The Minnesota Timberwolves had their 2012-2013 season derailed by injuries to multiple key players, but their primary shortcoming on the floor was a lack of proficiency from long range and an overall lack of scoring punch from the perimeter. Surely injuries to many of their better shooters played a role, but adding a shooting guard that can make perimeter shots and match up well defensively with others at the position should be the team’s top offseason priority.
Monta Ellis had a solid season for the Milwaukee Bucks in 2012-2013, averaging 19.2 points, 6.0 assists, 3.9 rebounds and 2.1 steals per game while playing all 82 games. He was not quite as good in the Bucks’ first-round playoff loss to the Miami Heat, averaging 14.3 points, 5.5 assists, 3.3 rebounds and 2.5 steals per game in the four-game sweep.

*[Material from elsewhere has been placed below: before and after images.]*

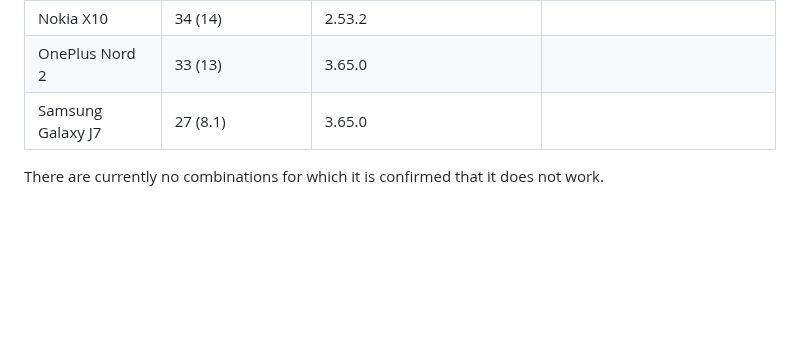
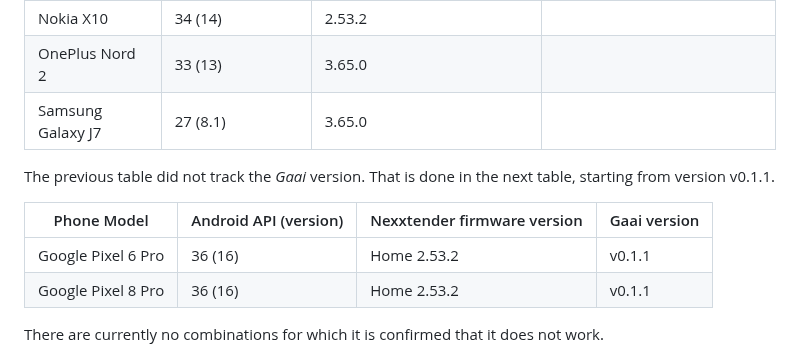
Before and after one commit to FrankHJCuypers/gaai, a Markdown page: README.md, the part around the change. GitHub-like rendering; blank space fills up the shorter version.

Commit message:
doc: new table showing tested Android & Gaai versions

```diff
--- a/README.md
+++ b/README.md
@@ -563,6 +563,13 @@ The other rows are confirmed by other users.
 | OnePlus Nord 2     | 33 (13)               | 3.65.0                           |                                    |
 | Samsung Galaxy J7  | 27 (8.1)              | 3.65.0                           |                                    |
 
+The previous table did not track the *Gaai* version. That is done in the next table, starting from version v0.1.1.
+
+| Phone Model        | Android API (version) | Nexxtender firmware version | Gaai version |
+|--------------------|-----------------------|-----------------------------|--------------|
+| Google Pixel 6 Pro | 36 (16)               | Home 2.53.2                 | v0.1.1       |
+| Google Pixel 8 Pro | 36 (16)               | Home 2.53.2                 | v0.1.1       |
+
 There are currently no combinations for which it is confirmed that it does not work.
 
 # Disclaimer
```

The Bucks are facing a lot of potential turnover this offseason, with some notable players that are potential free agents and the future of coach Jim Boylan up in the air. Ellis is among the players who may not be back in Milwaukee, as he has an $11 million player option for next season. If he chooses to decline the option and become an unrestricted free agent, multiple teams will surely have interest. Should the Timberwolves be among them?
Ellis has been a fairly prolific scorer over his eight NBA seasons (516 games), averaging 19.4 points per game overall with four seasons averaging over 20 points per game. His contributions elsewhere on the stat sheet should not be overlooked, with career averages of 4.7 assists, 3.7 rebounds and 1.7 steals per game.
But Ellis made less than 29 percent of his three pointers this season, and he has made less than 32 percent (31.8 percent) of his attempts from beyond the arc during his career. The Timberwolves, or any other team, would surely like better efficiency than that, particularly since Ellis finished this past regular season with the fourth-most field goal attempts in the league (1,436).
Ellis offensive skill set is surely that of a shooting guard, and he has played some point guard during his career as well. That flexibility stands to enhance his value on the free agent market, but the Timberwolves already have plenty of capable ball handlers that fit the profile of a backcourt “tweener”, for lack of a better term. Add in his potential asking price, and whoever winds up in charge of Minnesota’s front office going forward should be able to find a better free agent fit than Ellis.
Brad Berreman is a contributing writer at Rant Sports.com. Follow him on Twitter @bradberreman24.